New Jersey officials have long said they want the fast-growing offshore wind industry to offer economic opportunities — a fancy way of saying career opportunities — to all segments of the population, especially underserved communities.
The New Jersey Economic Development Authority announced earlier this month that it is making grant money available to organizations working to forward that cause.
The $3.725 million Offshore Wind Workforce and Skills Development Grant Challenge will offer grants ranging from $100,000 to $1 million to selected entities that will aid in launching or expanding innovative workforce training and skills programs focused on strengthening and diversifying New Jersey’s offshore wind workforce.
Through the Grant Challenge, entities that can provide skill development, workforce training, job placement and other related services to develop, implement or expand workforce development initiatives in offshore wind can apply for grants to create their proposed programs.
Priority in this grant challenge will be given to applicants or applicant teams that propose initiatives supporting training and job access for residents of overburdened communities.
Grants will be awarded to proposals that achieve the highest overall scores based on the established proposal scoring criteria.
Applicants are encouraged to collaborate with additional entities, including for-profit or nonprofit entities, to design and implement the training program as needed.

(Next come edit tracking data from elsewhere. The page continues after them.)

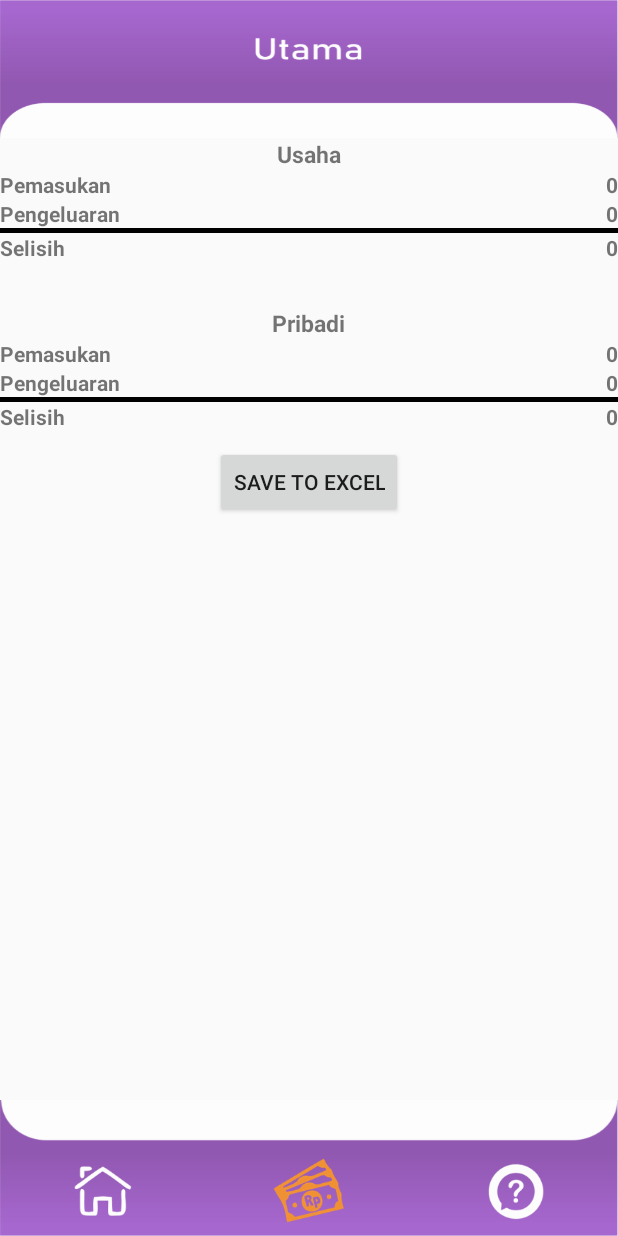
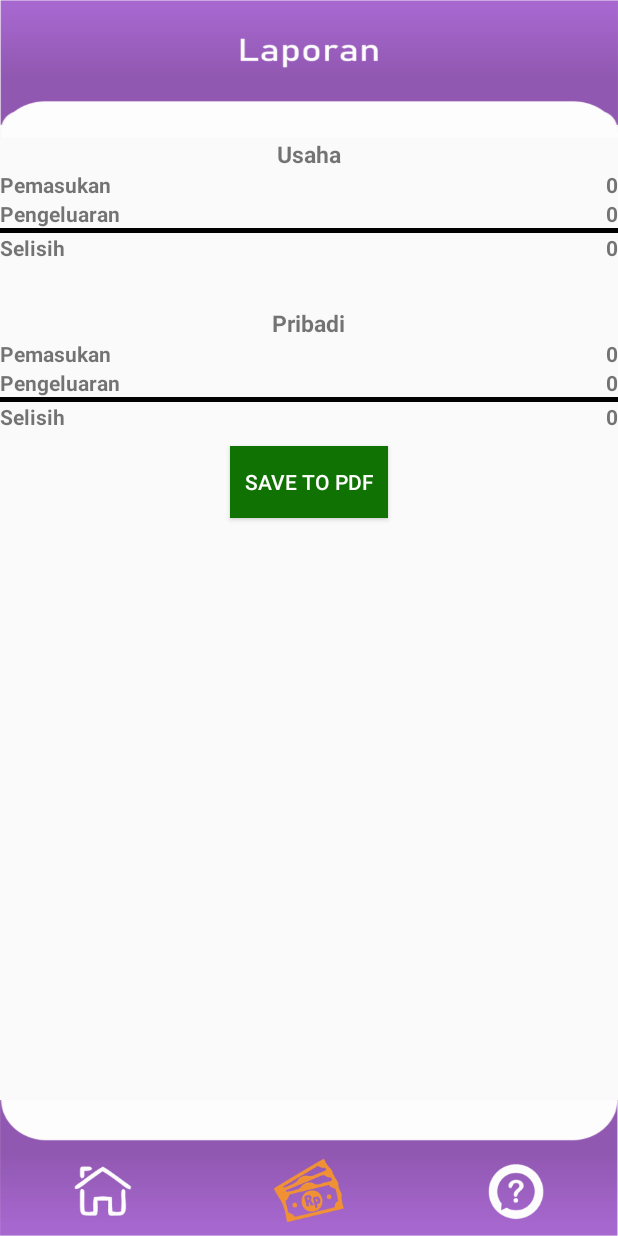
Before and after one commit to dheoprasetyo/Aplikasi-Keuangan, an Android app: the LaporanActivity screen opened directly, with no data from a screen before it, on a phone screen of 412 x 824 dp. Run offline under Robolectric (Android 15) with nearby library versions, the phone set to English and light mode, and no system bars; libraries missing offline, so code that uses them is left out: com.itextpdf.text.

Commit message:
Add Color

```diff
--- a/app/src/main/res/layout/activity_laporan.xml
+++ b/app/src/main/res/layout/activity_laporan.xml
@@ -8,7 +8,7 @@
     <ImageView
         android:layout_width="match_parent"
         android:layout_height="match_parent"
-        android:src="@drawable/headerutama"
+        android:src="@drawable/headerlaporan"
         android:layout_weight="4"
         android:scaleType="fitXY"/>
     <LinearLayout
@@ -167,13 +167,16 @@
                         android:textStyle="bold"
                         android:id="@+id/tvSelisihPribadi"/>
                 </LinearLayout>
+
                 <Button
-                    android:layout_marginTop="10dp"
-                    android:layout_width="wrap_content"
+                    android:id="@+id/exoirtExcel"
+                    android:layout_width="105dp"
                     android:layout_height="wrap_content"
                     android:layout_gravity="center"
-                    android:text="Save To Excel"
-                    android:id="@+id/exoirtExcel"/>
+                    android:layout_marginTop="10dp"
+                    android:background="@color/colorGreenn"
+                    android:text="Save To PDF"
+                    android:textColor="@color/colorWhite" />
             </LinearLayout>
         </LinearLayout>
     </LinearLayout>
--- a/app/src/main/res/layout/activity_utama.xml
+++ b/app/src/main/res/layout/activity_utama.xml
@@ -89,7 +89,7 @@
             android:layout_width="wrap_content"
             android:layout_height="wrap_content"
             android:layout_gravity="center"
-            android:text="Data Usaha"
+            android:text="Data"
             android:textStyle="bold"/>
         <Button
             android:layout_width="wrap_content"
--- a/app/src/main/res/layout/list_data.xml
+++ b/app/src/main/res/layout/list_data.xml
@@ -170,7 +170,7 @@
                             android:layout_width="match_parent"
                             android:layout_height="wrap_content"
                             android:text="Update"
-                            android:background="@color/colorGreen"
+                            android:background="@color/colorBlue"
                             android:textColor="@color/colorWhite"/>
                     </LinearLayout>
 
@@ -187,7 +187,7 @@
                         android:layout_height="match_parent">
                         <Button
                             android:id="@+id/btnDelete"
-                            android:background="@color/colorGreen"
+                            android:background="@color/colorRed"
                             android:textColor="@color/colorWhite"
                             android:layout_width="match_parent"
                             android:layout_height="wrap_content"
--- a/app/src/main/res/values/colors.xml
+++ b/app/src/main/res/values/colors.xml
@@ -7,4 +7,6 @@
     <color name="colorGreen">#00FA00</color>
     <color name="colorWhite">#FFFFFF</color>
     <color name="colorBlue">#065CFC</color>
+    <color name="colorGreenn">#117204</color>
+    <color name="colorRed">#8F0B38</color>
 </resources>
```
Also changed, not shown: app/src/main/res/layout/activity_main.xml (+2 -17 lines).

All applications must include at least one 501(c)(3) Community-Based Organization with demonstrated experience serving a New Jersey Overburdened Community, that provides direct services or supports to a specific geographic New Jersey community(ies) or specific segments of a New Jersey community(ies).
For the purposes of this challenge, government entities, K-12 schools and institutions of higher learning do not qualify as Community-Based Organizations. However, these entities may be the primary applicant or an additional collaborator on the applicant team. Organizations looking to collaborate can submit an optional Potential Collaborator Form by Oct. 20.
To apply, click here.
EDA CEO Tim Sullivan said the potential impact of the grant challenge is huge.
“Offshore wind is driving an abundance of skilled jobs in New Jersey, and Gov. Phil Murphy is committed to ensuring the state’s workforce keeps pace with the needs of offshore wind companies investing here,” he said.
“We have a responsibility to ensure that New Jerseyans are adequately and safely trained for these good-paying opportunities. We look forward to partnering with entities with expertise and creative workforce development solutions that will advance these goals in an equitable and inclusive way.”
The Grant Challenge is part of NJEDA’s efforts to establish the New Jersey Wind Institute for Innovation and Training as an independent entity created through legislation. The Wind Institute will coordinate and deploy resources to advance offshore wind workforce development, research, and innovation in the state.
Jane Cohen, executive director of the Governor’s Office of Climate Action and the Green Economy, said the need to diversify the workforce is huge.
“As we pursue our clean energy future and increased offshore wind development goals, it’s crucial that we develop a skilled and inclusive workforce to support our growing clean energy economy,” she said. “Establishing accessible pathways for entrance into good-paying jobs with wage parity and long-term career prospects will help position all New Jerseyans to enjoy the optimal benefits of the state’s clean energy transition.”